The Life We Lead

Follow your own lead

Follow your own lead

“We must be willing to let go of the life we planned so as to have the life that is waiting for us.” – Joseph Campbell

When I look back on my life, I’m pretty appalled at how much of my life decisions were made without thought or reflection. What to study. How to act. What to say. What not to say. What to try. What to reject. All of those decisions, big or small, add up to me moving in a particular direction to become a particular person.

But it was all good. Right?

True, it’s been a good life. But not an authentic life. The problem was that I was living the life that I thought I should live, instead of the one that I needed to live.

And I’ve learned I’m not alone.

We all grow the same in the sense that we absorb the rules and expectations from society, our family and friends. Along the way, we even develop our own rules and expectations and we usually don’t even stop to question our numerous assumptions. Those assumptions then shape us as we develop around those boundaries.

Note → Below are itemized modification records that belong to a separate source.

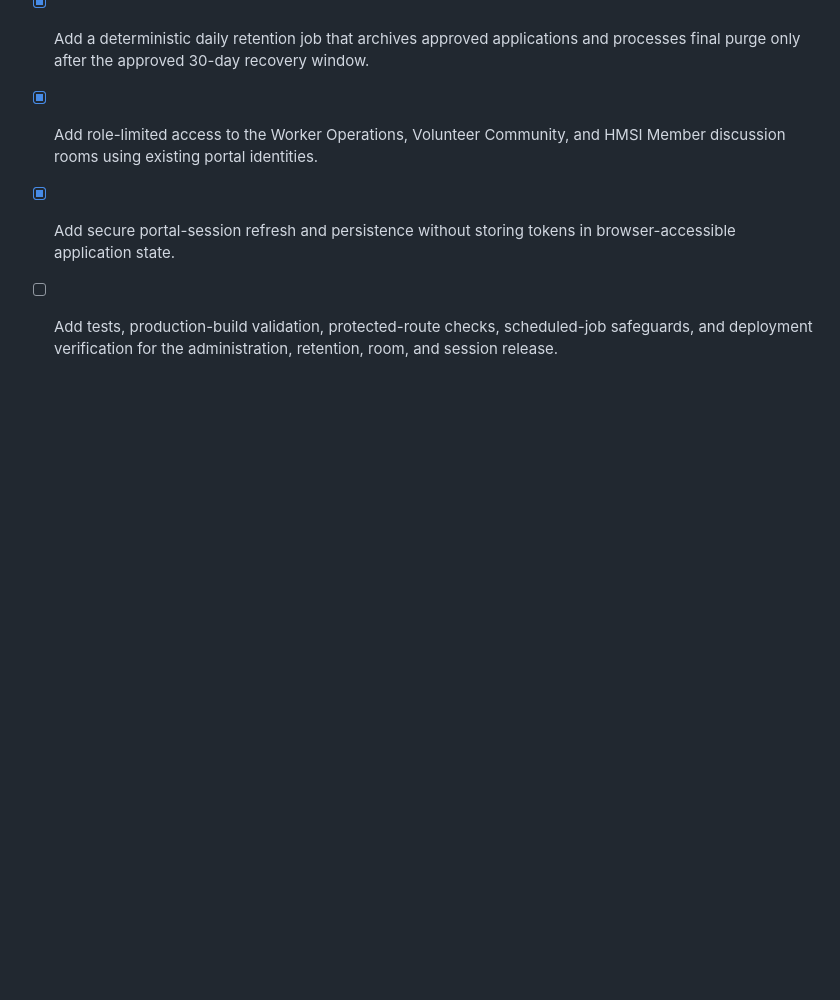
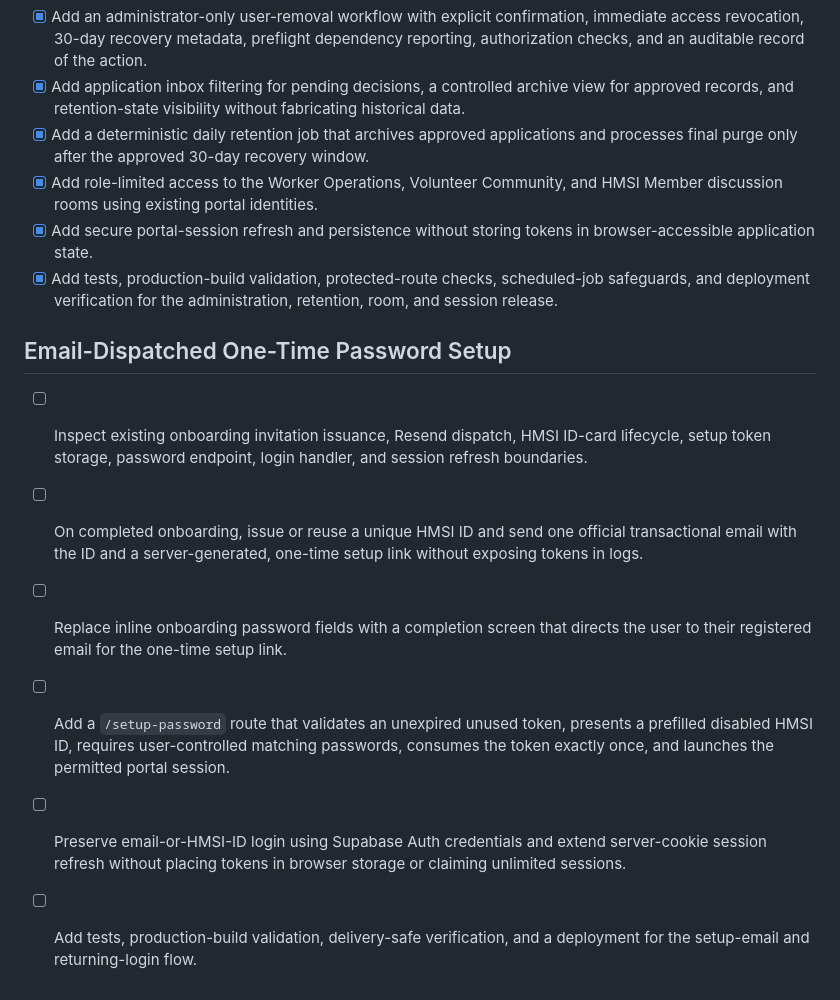
Before and after one commit to HELP-MEET-SHINE-INITIATIVE/Hmsi-ngo-web, a Markdown page: todo.md, the part around the change. Rendered like a GitHub page; blank space fills up the shorter version.

Commit message:
docs: record retention release verification

```diff
--- a/todo.md
+++ b/todo.md
@@ -130,4 +130,13 @@
 - [x] Add a deterministic daily retention job that archives approved applications and processes final purge only after the approved 30-day recovery window.
 - [x] Add role-limited access to the Worker Operations, Volunteer Community, and HMSI Member discussion rooms using existing portal identities.
 - [x] Add secure portal-session refresh and persistence without storing tokens in browser-accessible application state.
-- [ ] Add tests, production-build validation, protected-route checks, scheduled-job safeguards, and deployment verification for the administration, retention, room, and session release.
+- [x] Add tests, production-build validation, protected-route checks, scheduled-job safeguards, and deployment verification for the administration, retention, room, and session release.
+
+## Email-Dispatched One-Time Password Setup
+
+- [ ] Inspect existing onboarding invitation issuance, Resend dispatch, HMSI ID-card lifecycle, setup token storage, password endpoint, login handler, and session refresh boundaries.
+- [ ] On completed onboarding, issue or reuse a unique HMSI ID and send one official transactional email with the ID and a server-generated, one-time setup link without exposing tokens in logs.
+- [ ] Replace inline onboarding password fields with a completion screen that directs the user to their registered email for the one-time setup link.
+- [ ] Add a `/setup-password` route that validates an unexpired unused token, presents a prefilled disabled HMSI ID, requires user-controlled matching passwords, consumes the token exactly once, and launches the permitted portal session.
+- [ ] Preserve email-or-HMSI-ID login using Supabase Auth credentials and extend server-cookie session refresh without placing tokens in browser storage or claiming unlimited sessions.
+- [ ] Add tests, production-build validation, delivery-safe verification, and a deployment for the setup-email and returning-login flow.
```
Also changed, not shown: docs/production_retention_role_rooms_verification_2026-08-25.md (added, +17 -0 lines).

Most of those assumptions are good and true. We want the rules of the road and a civilized society. However, the rules that are personal and important, whether big or small, should also be made with the same care that (most of) the rules of civilized society are made. Instead, those personal rules are often just adopted unconsciously from without or within and then never questioned.

Here are some unconscious rules that we may live by:

  • I should never do anything to upset someone else
  • I can never let someone down or disappoint them
  • I should always do what I think my (spouse, parent, employer) wants me to do
  • I deserve to always have the best
  • I need to feel right
  • I need to feel better than others
  • I need to always appear (smart, competent, attractive, successful)
  • I need to believe that others are better or more deserving
  • I can’t let others know who I really am
  • I can never be loved for who I am
  • I will never be (successful, liked, attractive, loved)
  • I will always be (uncoordinated, stupid, irrelevant, unlovable)
  • I’m responsible for someone else’s (happiness, success, feelings)
  • I shouldn’t show others that (I need them, I can’t handle it, I approve of them)
  • I should always present a happy face
  • I must be vigilant
  • I can’t trust others

What I’ve learned is there is a grain of truth to all of our beliefs. But the problem occurs when we turn that grain into a desert, where pretty soon we’re overcome by our so-called truth until we feel smothered, isolated and barren.

“The cave you fear to enter holds the treasure you seek.” – Joseph Campbell

I believe the trick is to bring all of our assumptions to the light, and then question them. Replace “I should” with “I shouldn’t” and explore the truth of that statement of opposite.  Then go back to the original statement and flip the verb or adjective to it’s opposite.   So, “I should always present a happy face” becomes “I shouldn’t always present a happy face” and then, “I should always present a sad face.”

If you take this exercise seriously you can find the truth in all three statements, even if it’s just a tiny grain of truth. Then you can see that we have nuance and options, and we don’t have to stick with the same, tired repertoire. Having choice that is conscious and free from undue influence is liberating, and opens us our authentic self and the life that is waiting for us.

Lead your life.  Literally.  That life may surprise and delight you.

“The privilege of a lifetime is being who you are.” ― Joseph Campbell